- **GIVEN RECORDS**
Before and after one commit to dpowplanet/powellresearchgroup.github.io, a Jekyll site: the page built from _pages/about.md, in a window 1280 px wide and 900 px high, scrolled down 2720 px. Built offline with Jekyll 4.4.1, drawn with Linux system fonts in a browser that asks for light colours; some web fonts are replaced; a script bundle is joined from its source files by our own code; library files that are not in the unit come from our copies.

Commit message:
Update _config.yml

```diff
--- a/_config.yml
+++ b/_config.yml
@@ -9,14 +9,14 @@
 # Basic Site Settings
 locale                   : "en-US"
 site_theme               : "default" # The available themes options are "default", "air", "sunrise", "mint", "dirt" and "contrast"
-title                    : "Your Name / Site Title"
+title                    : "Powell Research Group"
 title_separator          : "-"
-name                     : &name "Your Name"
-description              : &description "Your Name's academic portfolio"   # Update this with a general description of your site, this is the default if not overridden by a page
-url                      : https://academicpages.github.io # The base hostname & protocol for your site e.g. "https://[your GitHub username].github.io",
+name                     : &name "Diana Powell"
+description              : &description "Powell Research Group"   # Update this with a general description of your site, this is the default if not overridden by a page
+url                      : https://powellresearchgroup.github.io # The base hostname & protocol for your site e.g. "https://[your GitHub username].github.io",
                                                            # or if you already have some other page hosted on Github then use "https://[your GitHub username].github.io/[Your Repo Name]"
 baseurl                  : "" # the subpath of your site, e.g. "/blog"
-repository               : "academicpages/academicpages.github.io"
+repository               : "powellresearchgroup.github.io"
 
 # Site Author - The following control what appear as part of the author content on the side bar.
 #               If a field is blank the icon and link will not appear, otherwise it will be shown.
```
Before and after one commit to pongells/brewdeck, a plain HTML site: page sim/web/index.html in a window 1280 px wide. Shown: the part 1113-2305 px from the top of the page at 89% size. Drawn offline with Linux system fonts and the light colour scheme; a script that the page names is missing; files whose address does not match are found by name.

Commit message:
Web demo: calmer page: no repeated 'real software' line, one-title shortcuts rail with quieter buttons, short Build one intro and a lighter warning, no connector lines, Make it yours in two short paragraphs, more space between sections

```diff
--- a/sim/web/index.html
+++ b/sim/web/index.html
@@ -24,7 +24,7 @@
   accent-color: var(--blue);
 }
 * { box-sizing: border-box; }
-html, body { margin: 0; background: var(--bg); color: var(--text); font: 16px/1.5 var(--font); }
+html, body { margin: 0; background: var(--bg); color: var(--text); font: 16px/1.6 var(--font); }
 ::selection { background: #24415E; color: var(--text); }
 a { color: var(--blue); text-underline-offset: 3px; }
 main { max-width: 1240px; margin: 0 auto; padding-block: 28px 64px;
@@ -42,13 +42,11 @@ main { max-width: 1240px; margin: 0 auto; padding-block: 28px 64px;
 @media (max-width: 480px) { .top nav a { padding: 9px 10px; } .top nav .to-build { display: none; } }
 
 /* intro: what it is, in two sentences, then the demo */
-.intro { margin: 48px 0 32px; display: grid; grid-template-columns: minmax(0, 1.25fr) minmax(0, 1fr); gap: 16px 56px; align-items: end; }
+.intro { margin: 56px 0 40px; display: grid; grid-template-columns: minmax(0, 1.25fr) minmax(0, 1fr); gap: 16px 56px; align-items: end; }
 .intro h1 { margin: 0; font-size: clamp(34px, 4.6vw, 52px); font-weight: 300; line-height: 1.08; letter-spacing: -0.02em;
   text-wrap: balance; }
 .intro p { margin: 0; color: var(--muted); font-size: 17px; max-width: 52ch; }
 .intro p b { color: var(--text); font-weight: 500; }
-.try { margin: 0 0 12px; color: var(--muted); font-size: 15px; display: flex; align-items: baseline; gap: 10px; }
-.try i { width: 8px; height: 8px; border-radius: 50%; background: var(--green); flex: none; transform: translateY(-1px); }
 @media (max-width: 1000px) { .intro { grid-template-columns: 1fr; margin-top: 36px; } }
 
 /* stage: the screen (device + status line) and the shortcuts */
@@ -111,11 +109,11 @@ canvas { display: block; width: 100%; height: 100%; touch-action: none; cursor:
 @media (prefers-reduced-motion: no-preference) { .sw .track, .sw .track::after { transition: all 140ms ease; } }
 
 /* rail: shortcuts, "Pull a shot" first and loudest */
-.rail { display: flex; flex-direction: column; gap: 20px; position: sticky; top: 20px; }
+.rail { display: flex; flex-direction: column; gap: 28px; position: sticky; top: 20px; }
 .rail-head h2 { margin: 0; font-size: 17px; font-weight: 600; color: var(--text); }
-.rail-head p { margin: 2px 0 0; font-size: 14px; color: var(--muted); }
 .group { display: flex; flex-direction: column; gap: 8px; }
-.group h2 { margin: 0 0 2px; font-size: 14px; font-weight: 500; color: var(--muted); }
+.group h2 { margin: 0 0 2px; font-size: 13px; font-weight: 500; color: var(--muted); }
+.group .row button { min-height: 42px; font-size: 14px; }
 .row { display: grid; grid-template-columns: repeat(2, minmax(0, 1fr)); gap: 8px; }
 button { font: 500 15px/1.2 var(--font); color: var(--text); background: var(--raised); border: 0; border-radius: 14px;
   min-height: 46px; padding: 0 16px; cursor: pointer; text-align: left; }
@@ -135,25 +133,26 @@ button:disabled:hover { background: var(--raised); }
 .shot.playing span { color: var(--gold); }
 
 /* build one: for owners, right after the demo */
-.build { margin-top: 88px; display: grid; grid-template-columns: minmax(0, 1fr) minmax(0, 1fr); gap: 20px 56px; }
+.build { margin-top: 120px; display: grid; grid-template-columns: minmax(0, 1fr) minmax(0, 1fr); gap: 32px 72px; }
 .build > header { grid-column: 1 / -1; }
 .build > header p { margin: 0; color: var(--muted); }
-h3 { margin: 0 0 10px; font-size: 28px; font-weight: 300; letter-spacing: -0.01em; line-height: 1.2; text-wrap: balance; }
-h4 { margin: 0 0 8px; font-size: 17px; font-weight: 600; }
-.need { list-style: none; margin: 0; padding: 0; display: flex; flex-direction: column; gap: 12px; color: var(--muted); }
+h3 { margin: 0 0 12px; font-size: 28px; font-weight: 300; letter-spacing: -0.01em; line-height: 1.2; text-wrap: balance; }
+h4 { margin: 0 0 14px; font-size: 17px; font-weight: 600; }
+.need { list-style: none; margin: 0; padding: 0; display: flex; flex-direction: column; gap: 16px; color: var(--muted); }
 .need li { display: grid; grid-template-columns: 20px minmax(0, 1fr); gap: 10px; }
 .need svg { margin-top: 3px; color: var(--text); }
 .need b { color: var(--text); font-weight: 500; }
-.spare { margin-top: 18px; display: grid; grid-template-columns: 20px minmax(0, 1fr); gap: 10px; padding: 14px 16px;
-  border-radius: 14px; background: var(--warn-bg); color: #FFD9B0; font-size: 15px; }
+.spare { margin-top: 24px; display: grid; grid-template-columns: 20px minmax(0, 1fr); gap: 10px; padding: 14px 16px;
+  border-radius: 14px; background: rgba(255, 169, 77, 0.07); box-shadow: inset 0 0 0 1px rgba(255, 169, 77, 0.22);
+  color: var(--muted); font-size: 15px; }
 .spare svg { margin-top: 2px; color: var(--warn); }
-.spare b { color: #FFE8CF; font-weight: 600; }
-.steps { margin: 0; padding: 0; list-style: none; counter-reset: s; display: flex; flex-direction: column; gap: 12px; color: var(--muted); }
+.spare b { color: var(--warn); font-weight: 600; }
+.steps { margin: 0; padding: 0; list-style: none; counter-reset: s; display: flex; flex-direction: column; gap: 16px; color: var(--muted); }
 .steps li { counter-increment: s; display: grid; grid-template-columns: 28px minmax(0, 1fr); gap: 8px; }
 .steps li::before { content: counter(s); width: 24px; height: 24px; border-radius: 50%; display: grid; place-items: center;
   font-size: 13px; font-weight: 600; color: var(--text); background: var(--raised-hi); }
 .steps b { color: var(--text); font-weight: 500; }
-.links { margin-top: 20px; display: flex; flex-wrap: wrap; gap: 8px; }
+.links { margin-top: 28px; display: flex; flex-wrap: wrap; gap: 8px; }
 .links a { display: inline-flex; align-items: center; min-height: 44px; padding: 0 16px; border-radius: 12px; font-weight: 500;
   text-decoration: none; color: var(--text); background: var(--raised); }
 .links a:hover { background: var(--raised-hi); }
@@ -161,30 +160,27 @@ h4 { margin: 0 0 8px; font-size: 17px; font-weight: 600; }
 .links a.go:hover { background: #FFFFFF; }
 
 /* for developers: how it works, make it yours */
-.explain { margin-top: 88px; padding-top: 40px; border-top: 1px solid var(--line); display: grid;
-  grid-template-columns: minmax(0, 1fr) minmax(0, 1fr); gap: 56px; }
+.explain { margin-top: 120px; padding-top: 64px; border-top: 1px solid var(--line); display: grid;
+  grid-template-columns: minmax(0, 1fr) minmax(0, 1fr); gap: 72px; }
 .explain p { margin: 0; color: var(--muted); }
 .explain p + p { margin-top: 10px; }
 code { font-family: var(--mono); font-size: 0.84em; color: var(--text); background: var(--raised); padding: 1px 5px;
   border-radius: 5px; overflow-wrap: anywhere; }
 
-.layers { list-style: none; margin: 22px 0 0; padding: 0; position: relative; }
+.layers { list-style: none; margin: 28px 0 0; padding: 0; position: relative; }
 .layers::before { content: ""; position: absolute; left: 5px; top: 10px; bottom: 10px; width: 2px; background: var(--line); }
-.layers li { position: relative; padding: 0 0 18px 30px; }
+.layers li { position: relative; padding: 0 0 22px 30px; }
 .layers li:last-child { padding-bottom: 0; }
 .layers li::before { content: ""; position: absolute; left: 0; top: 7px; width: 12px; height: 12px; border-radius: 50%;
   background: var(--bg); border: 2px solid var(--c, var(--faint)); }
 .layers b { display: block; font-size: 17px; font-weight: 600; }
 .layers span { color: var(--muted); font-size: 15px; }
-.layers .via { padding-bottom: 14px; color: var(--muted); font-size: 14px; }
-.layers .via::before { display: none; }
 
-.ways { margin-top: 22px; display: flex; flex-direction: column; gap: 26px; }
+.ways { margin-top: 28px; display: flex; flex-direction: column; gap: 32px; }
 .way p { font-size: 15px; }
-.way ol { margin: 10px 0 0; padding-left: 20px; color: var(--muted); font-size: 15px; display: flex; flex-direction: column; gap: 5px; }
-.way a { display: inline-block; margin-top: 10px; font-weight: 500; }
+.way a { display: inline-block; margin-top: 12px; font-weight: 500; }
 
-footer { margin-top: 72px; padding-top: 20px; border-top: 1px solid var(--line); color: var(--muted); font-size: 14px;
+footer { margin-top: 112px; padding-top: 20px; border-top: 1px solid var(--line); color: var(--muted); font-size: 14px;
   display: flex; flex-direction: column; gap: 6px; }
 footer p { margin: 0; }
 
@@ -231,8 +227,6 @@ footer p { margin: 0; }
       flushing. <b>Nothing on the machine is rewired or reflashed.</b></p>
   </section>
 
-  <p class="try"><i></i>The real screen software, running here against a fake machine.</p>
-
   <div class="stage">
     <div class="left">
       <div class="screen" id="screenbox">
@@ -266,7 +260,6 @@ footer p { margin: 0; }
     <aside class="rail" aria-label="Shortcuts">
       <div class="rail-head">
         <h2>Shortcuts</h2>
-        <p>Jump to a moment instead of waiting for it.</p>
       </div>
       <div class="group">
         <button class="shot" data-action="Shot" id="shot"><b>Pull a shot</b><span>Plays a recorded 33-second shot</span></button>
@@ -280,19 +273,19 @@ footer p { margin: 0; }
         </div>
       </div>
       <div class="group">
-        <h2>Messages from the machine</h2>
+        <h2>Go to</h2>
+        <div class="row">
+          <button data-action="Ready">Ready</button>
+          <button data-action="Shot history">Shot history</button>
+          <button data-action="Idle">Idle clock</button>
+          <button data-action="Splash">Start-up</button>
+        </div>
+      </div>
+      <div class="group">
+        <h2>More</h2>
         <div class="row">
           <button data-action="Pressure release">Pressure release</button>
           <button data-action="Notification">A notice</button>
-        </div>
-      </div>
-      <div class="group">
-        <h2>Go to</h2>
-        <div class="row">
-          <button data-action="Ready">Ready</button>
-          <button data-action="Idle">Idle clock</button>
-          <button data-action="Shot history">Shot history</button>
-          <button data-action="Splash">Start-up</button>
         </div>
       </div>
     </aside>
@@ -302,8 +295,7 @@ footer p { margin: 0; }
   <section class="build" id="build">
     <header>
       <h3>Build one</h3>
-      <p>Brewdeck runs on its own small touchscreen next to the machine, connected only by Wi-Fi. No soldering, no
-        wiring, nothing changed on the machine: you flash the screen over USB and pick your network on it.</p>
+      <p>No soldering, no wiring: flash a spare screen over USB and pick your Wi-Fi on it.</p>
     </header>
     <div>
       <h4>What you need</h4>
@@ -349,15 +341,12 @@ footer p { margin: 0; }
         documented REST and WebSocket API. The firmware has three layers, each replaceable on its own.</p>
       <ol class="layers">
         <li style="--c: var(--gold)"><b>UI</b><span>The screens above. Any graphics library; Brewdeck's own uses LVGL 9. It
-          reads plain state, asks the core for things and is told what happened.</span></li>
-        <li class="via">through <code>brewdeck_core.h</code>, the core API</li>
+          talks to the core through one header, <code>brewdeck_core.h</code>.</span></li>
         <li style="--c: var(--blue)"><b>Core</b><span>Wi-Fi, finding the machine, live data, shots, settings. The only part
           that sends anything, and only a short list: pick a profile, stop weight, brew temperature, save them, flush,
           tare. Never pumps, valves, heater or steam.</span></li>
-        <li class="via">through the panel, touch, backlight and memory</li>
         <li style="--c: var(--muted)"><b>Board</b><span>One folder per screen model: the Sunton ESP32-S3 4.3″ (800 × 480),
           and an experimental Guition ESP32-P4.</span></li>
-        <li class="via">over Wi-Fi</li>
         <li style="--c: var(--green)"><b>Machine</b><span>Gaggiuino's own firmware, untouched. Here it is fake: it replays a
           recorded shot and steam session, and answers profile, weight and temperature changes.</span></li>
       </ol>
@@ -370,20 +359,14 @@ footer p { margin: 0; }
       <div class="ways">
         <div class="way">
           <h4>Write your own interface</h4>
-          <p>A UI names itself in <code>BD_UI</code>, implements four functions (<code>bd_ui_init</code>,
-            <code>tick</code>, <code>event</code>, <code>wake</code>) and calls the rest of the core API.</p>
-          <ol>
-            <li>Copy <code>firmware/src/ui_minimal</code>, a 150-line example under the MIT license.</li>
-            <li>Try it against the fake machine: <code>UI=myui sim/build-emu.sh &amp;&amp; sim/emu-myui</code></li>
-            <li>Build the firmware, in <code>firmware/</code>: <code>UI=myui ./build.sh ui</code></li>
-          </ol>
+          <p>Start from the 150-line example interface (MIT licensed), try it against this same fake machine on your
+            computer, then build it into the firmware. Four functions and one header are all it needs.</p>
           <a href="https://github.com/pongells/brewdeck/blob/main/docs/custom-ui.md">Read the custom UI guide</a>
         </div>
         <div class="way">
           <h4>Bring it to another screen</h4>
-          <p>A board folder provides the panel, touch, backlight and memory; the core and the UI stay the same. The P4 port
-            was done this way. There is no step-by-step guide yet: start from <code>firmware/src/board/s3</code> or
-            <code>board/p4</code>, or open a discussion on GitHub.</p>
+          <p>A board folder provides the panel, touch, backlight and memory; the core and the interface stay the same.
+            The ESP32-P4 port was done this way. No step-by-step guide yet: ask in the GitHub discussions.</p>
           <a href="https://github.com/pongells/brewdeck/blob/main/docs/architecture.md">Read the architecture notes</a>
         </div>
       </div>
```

- **YOUR INSTRUCTIONS**
Whenever a line of the records holds the string "list", pick it out and copy it.

- **SOLUTION TO THE PROBLEM**
-.need { list-style: none; margin: 0; padding: 0; display: flex; flex-direction: column; gap: 12px; color: var(--muted); }
+.need { list-style: none; margin: 0; padding: 0; display: flex; flex-direction: column; gap: 16px; color: var(--muted); }
-.steps { margin: 0; padding: 0; list-style: none; counter-reset: s; display: flex; flex-direction: column; gap: 12px; color: var(--muted); }
+.steps { margin: 0; padding: 0; list-style: none; counter-reset: s; display: flex; flex-direction: column; gap: 16px; color: var(--muted); }
-.layers { list-style: none; margin: 22px 0 0; padding: 0; position: relative; }
+.layers { list-style: none; margin: 28px 0 0; padding: 0; position: relative; }
           that sends anything, and only a short list: pick a profile, stop weight, brew temperature, save them, flush,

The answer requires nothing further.